An international campaign, led by Nigerians but joined by prominent figures around the globe like Michelle Obama, then the first lady, demanded immediate action to bring the girls home. But the leader of Boko Haram scoffed at the world’s sudden attention to Nigeria’s upheaval and shrugged off the global outrage, vowing to sell the girls in the market and “give their hands in marriage because they are our slaves.”
“We would marry them out at the age of 9,” warned the group’s leader, Abubakar Shekau. “We would marry them out at the age of 12.”
Until now, only about 22 of the girls have been found or released. And even with the dozens believed to be released on Saturday, well over 100 girls are still thought to be in Boko Haram’s clutches, many possibly married to fighters or forced to become combatants themselves. Previously released girls have told family members that some of the girls from Chibok have died in childbirth or in military raids.
Beyond that, many hundreds, if not thousands, of other girls and boys have been abducted by Boko Haram over the years, forcing them to fight, to cook, to clean and to bear children. Children as young as 7 or 8 have been used as suicide bombers by the group, deployed as human weapons who have brought destruction to markets and even camps of desperate people fleeing the violence.
The search for the missing girls has gone through may twists and turns over the years, sometimes resulting in false reports of progress.
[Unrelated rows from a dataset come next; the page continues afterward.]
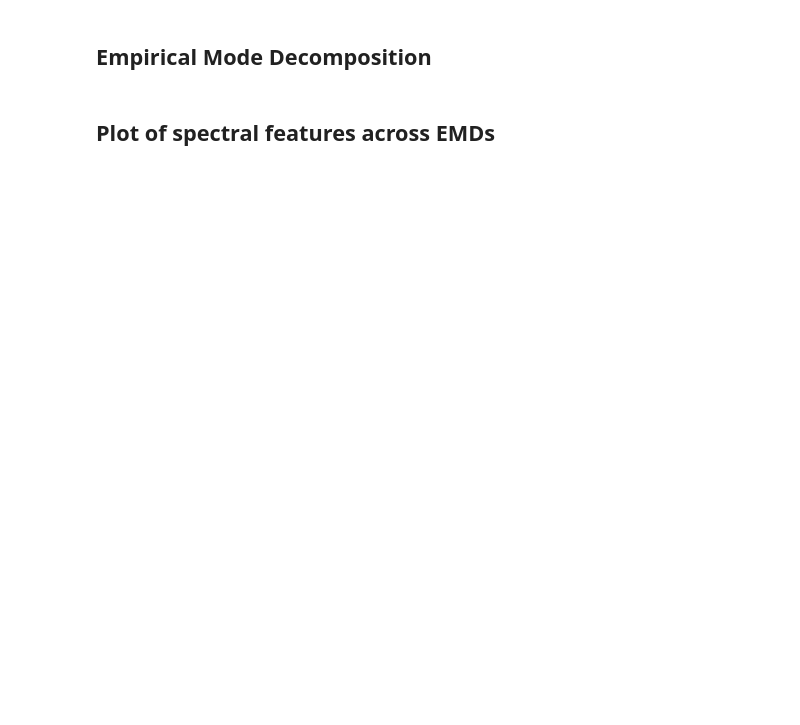
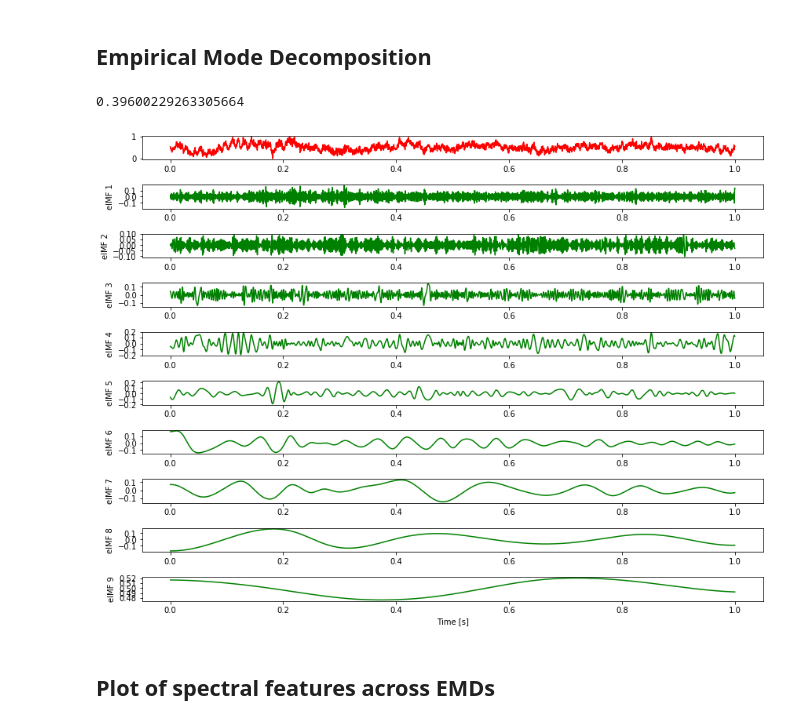
Before and after one commit to AntoineBellemare/CoCoBrainChannel, a Jupyter notebook: Python/pyACA.ipynb, the cells around one changed output. Cells and saved outputs as stored; diff of their text form; code cells hidden in the pictures; blank space fills up the shorter version.

```diff
--- a/Python/pyACA.ipynb
+++ b/Python/pyACA.ipynb
@@ -80,34 +83,37 @@ from PyEMD import EMD, EEMD
 import numpy as np
 s = np.interp(eeg_data, (eeg_data.min(), eeg_data.max()), (0, +1))
 eemd = EEMD()
 #s = np.random.random(1001)
 
 S = s
-t = np.linspace(0, 1, 7001)
+t = np.linspace(0, 1, 9501)
 # Say we want detect extrema using parabolic method
 import time
 start = time.time()
 emd = eemd.EMD
 emd.extrema_detection="parabol"
 eIMFs = EMD().emd(s,t)
 #eIMFs = eemd.eemd(S, t)
 nIMFs = eIMFs.shape[0]
 stop = time.time()
 print(stop-start)
 plt.figure(figsize=(12,9))
 plt.subplot(nIMFs+1, 1, 1)
 plt.plot(t, S, 'r')
 
 for n in range(nIMFs):
     plt.subplot(nIMFs+1, 1, n+2)
     plt.plot(t, eIMFs[n], 'g')
     plt.ylabel("eIMF %i" %(n+1))
     plt.locator_params(axis='y', nbins=5)
 
 plt.xlabel("Time [s]")
 plt.tight_layout()
 #plt.savefig('eemd_example', dpi=120)
 plt.show()
+# %% [output]
+0.39600229263305664
+[figure, added]
 # %% [markdown]
 ## Plot of spectral features across EMDs
 # %%
```
Also changed, not shown: parts of 28 cells of this notebook, 8 other files.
At times, government and military officials have been quoted in the Nigerian news media as saying that a cease-fire deal had been struck with the militants or that the release of the kidnapped girls had been arranged, statements that later proved to be untrue.
Many of the declarations turned out to be false.
“I need to see it myself,” said Yakubu Nkeki, chairman, of the Abducted Chibok Girls Parents Movement for Rescue, one of several groups working…